Usually, in a preschool environment, the welcome and the goodbye time are crucial moments which help a teacher get connected with the children in a better way. We can call these as ‘connecting moments’. Capturing these moments to the optimum, helps a teacher capture the attention of the children, which in turn helps them in learning better in the classroom.
LET US LOOK AT A FEW IDEAS.
Children are always eager for something new. They look forward to surprises. So, place a table at the entrance of the classroom. Arrange a few objects on the table in an interesting way to arouse curiosity in children. Ensure that the things are such which children can manipulate. For example, finger puppets, hand puppets, door knobs, calling bell, tic-tac toys and so on. You can also arrange a water tub with fish and make children drop some food for them. Welcome the children and encourage them to see, touch and feel the things. Use some colourful papers, trays and other decor and arrange the table in an interesting way.
The objective of this ‘Surprise Welcome’ is to spark their curiosity and help them start their day in a special and interesting manner.

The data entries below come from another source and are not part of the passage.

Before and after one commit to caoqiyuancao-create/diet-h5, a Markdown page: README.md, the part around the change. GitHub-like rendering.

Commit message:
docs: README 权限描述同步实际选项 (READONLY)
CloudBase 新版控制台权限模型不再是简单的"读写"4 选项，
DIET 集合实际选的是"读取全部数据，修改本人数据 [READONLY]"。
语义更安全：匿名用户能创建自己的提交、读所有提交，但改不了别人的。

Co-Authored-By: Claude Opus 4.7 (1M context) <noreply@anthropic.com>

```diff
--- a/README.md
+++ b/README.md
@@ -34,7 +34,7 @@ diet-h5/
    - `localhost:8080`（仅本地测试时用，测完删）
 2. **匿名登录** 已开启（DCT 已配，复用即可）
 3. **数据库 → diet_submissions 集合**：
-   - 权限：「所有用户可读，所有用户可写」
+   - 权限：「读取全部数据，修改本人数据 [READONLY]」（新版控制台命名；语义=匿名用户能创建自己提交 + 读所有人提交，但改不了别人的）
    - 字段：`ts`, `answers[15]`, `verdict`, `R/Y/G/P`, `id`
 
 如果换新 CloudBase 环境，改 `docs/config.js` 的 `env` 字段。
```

Once children complete their day they should go home happy. At the same time, they should be eager to come back the next day. Hence goodbye moments too should make an impression on the child. Design cards representing one picture for each child. Write the names of the children beside the pictures. For example – Rose for child A; Puppy for child B and so on. Explain to each child that the picture represents him/ her. Punch holes to the cards and tie a small rope so as to hang it in the designated place. In the classroom, designate two places to hang the cards at a height where the children can reach.
Name the places ‘In Station’ and ‘Out Station’ respectively. Hang all the cards on the ‘Out Station’ hanger. As soon as the child comes in, welcome and direct him/her to the ‘Out Station’ hanger. Ask the child to identify his/ her card, pick it and hang it to the ‘In Station’ hanger. At the end of the day, when the child is about to leave, ask the child to place it back at the ‘Out Station’ hanger.
Encourage the child to greet everyone once they place the card in ‘In station’ and say bye to everyone when they place the card in ‘Out Station’ This acts as a motivating factor for the child and makes them look forward to the next day. This arrangement can be made in many more creative ways according to the convenience of teachers, space and resources.
Making these two connecting moments special, makes the day extraordinary for children.
About the Author:
RAMA DEVI MAVURI
Subject Lead, NextPre-primary, Next Education
Rama Devi Mavuri completed her B.Sc from Nagarjuna University and M.A. in Literature from Osmania University. She has also obtained a B.Ed from ICFAI University, a Diploma in Montessori Education and a PG Diploma in Early Childhood Care and Education (ECCE). Her research interests include the relation between teaching-learning assessment processes and curriculum practices with special emphasis on early childhood education.